Work instructions: Every line below that carries the word "BuildContext" needs to be copied.

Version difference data
━━━━

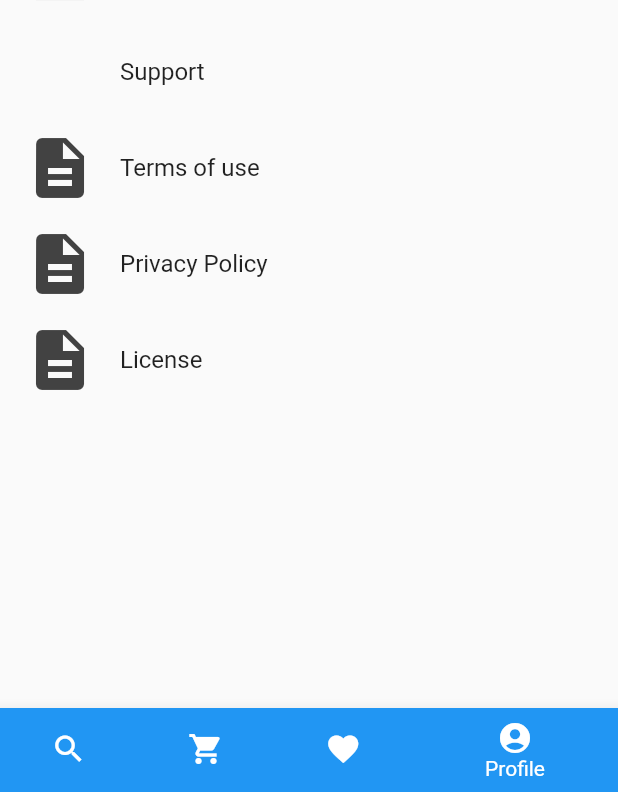
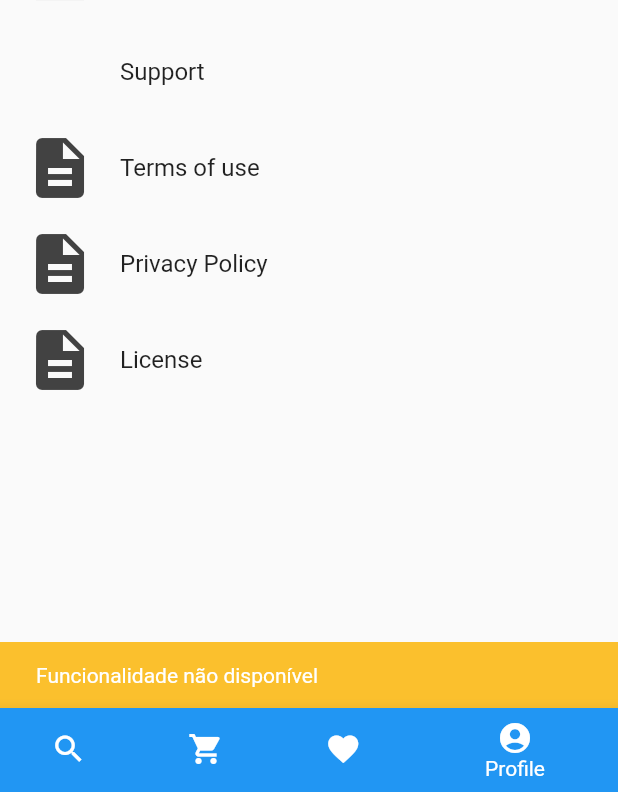
Before and after one commit to andreferrazz/flutter-ecommerce-app, a Flutter app: the Home screen opened directly, item 4 of the bottom bar chosen, after a tap on "My info", on a phone screen of 412 x 824 dp, the part 444-1236 px from its top. Run offline on Flutter 3.47's test engine with Material 2 defaults, Android fonts, the phone set to English and light mode, and no system bars; our stand-ins replace cloud_firestore, cloud_functions, firebase_auth, firebase_core, rxdart; missing offline and left inert: stripe_payment; accounts and stored records are empty; network calls fail.

Commit message:
added a lot of features

```diff
--- a/lib/components/profile_tile.dart
+++ b/lib/components/profile_tile.dart
@@ -3,8 +3,9 @@ import 'package:flutter/material.dart';
 class ProfileTile extends StatelessWidget {
   final String text;
   final IconData icon;
+  final Function onTap;
 
-  ProfileTile({@required this.text, @required this.icon});
+  ProfileTile({@required this.text, @required this.icon, @required this.onTap});
 
   @override
   Widget build(BuildContext context) {
@@ -12,7 +13,7 @@ class ProfileTile extends StatelessWidget {
       contentPadding: EdgeInsets.symmetric(vertical: 4.0, horizontal: 16.0),
       leading: Icon(icon, size: 48.0, color: Colors.grey[800]),
       title: Text(text),
-      onTap: () {},
+      onTap: onTap,
     );
   }
 }
--- a/lib/screens/home/profile_tab.dart
+++ b/lib/screens/home/profile_tab.dart
@@ -10,17 +10,49 @@ class ProfileTab extends StatelessWidget {
           contentPadding: EdgeInsets.only(top: 4.0, bottom: 4.0, left: 80.0),
           title: Text('Profile'),
         ),
-        ProfileTile(text: 'My info', icon: Icons.account_circle),
-        ProfileTile(text: 'Privacy and Security', icon: Icons.security),
-        ProfileTile(text: 'Logout', icon: Icons.person),
+        ProfileTile(
+          text: 'My info',
+          icon: Icons.account_circle,
+          onTap: () => featureNotImplemented(context),
+        ),
+        ProfileTile(
+          text: 'Privacy and Security',
+          icon: Icons.security,
+          onTap: () => featureNotImplemented(context),
+        ),
+        ProfileTile(
+          text: 'Logout',
+          icon: Icons.person,
+          onTap: () => featureNotImplemented(context),
+        ),
         ListTile(
           contentPadding: EdgeInsets.only(top: 4.0, bottom: 4.0, left: 80.0),
           title: Text('Support'),
         ),
-        ProfileTile(text: 'Terms of use', icon: Icons.description),
-        ProfileTile(text: 'Privacy Policy', icon: Icons.description),
-        ProfileTile(text: 'License', icon: Icons.description),
+        ProfileTile(
+          text: 'Terms of use',
+          icon: Icons.description,
+          onTap: () => featureNotImplemented(context),
+        ),
+        ProfileTile(
+          text: 'Privacy Policy',
+          icon: Icons.description,
+          onTap: () => featureNotImplemented(context),
+        ),
+        ProfileTile(
+          text: 'License',
+          icon: Icons.description,
+          onTap: () => featureNotImplemented(context),
+        ),
       ],
     );
   }
+
+  void featureNotImplemented(BuildContext context) {
+    Scaffold.of(context).showSnackBar(SnackBar(
+      backgroundColor: Colors.yellow[700],
+      content: Text('Funcionalidade não disponível'),
+      duration: Duration(seconds: 3),
+    ));
+  }
 }
--- a/lib/screens/wrapper.dart
+++ b/lib/screens/wrapper.dart
@@ -1,7 +1,6 @@
 import 'package:e_commerce/models/custom_user.dart';
 import 'package:e_commerce/screens/authenticate/authenticate_root.dart';
 import 'package:e_commerce/screens/home/home.dart';
-import 'package:e_commerce/screens/payment/payment.dart';
 import 'package:flutter/material.dart';
 import 'package:provider/provider.dart';
 
@@ -13,6 +12,6 @@ class Wrapper extends StatelessWidget {
 
     if(user == null) return AuthenticateRoot();
 
-    return PaymentScreen();
+    return Home();
   }
 }
```
Also changed, not shown: lib/components/cart_total.dart (+8 -1 lines), lib/components/favorite_tile.dart (+6 -5 lines), lib/components/product_card.dart (+13 -7 lines), lib/screens/details/product_details.dart (+63 -26 lines), lib/screens/home/cart_tab.dart (+31 -23 lines), lib/screens/home/favorite_tab.dart (+14 -27 lines), lib/screens/home/home_tab.dart (+14 -8 lines), lib/screens/payment/payment.dart (+29 -11 lines), lib/services/cart.dart (+18 -0 lines), lib/services/payment.dart (+5 -4 lines).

━━━━

Solution for this task:
   Widget build(BuildContext context) {
+  void featureNotImplemented(BuildContext context) {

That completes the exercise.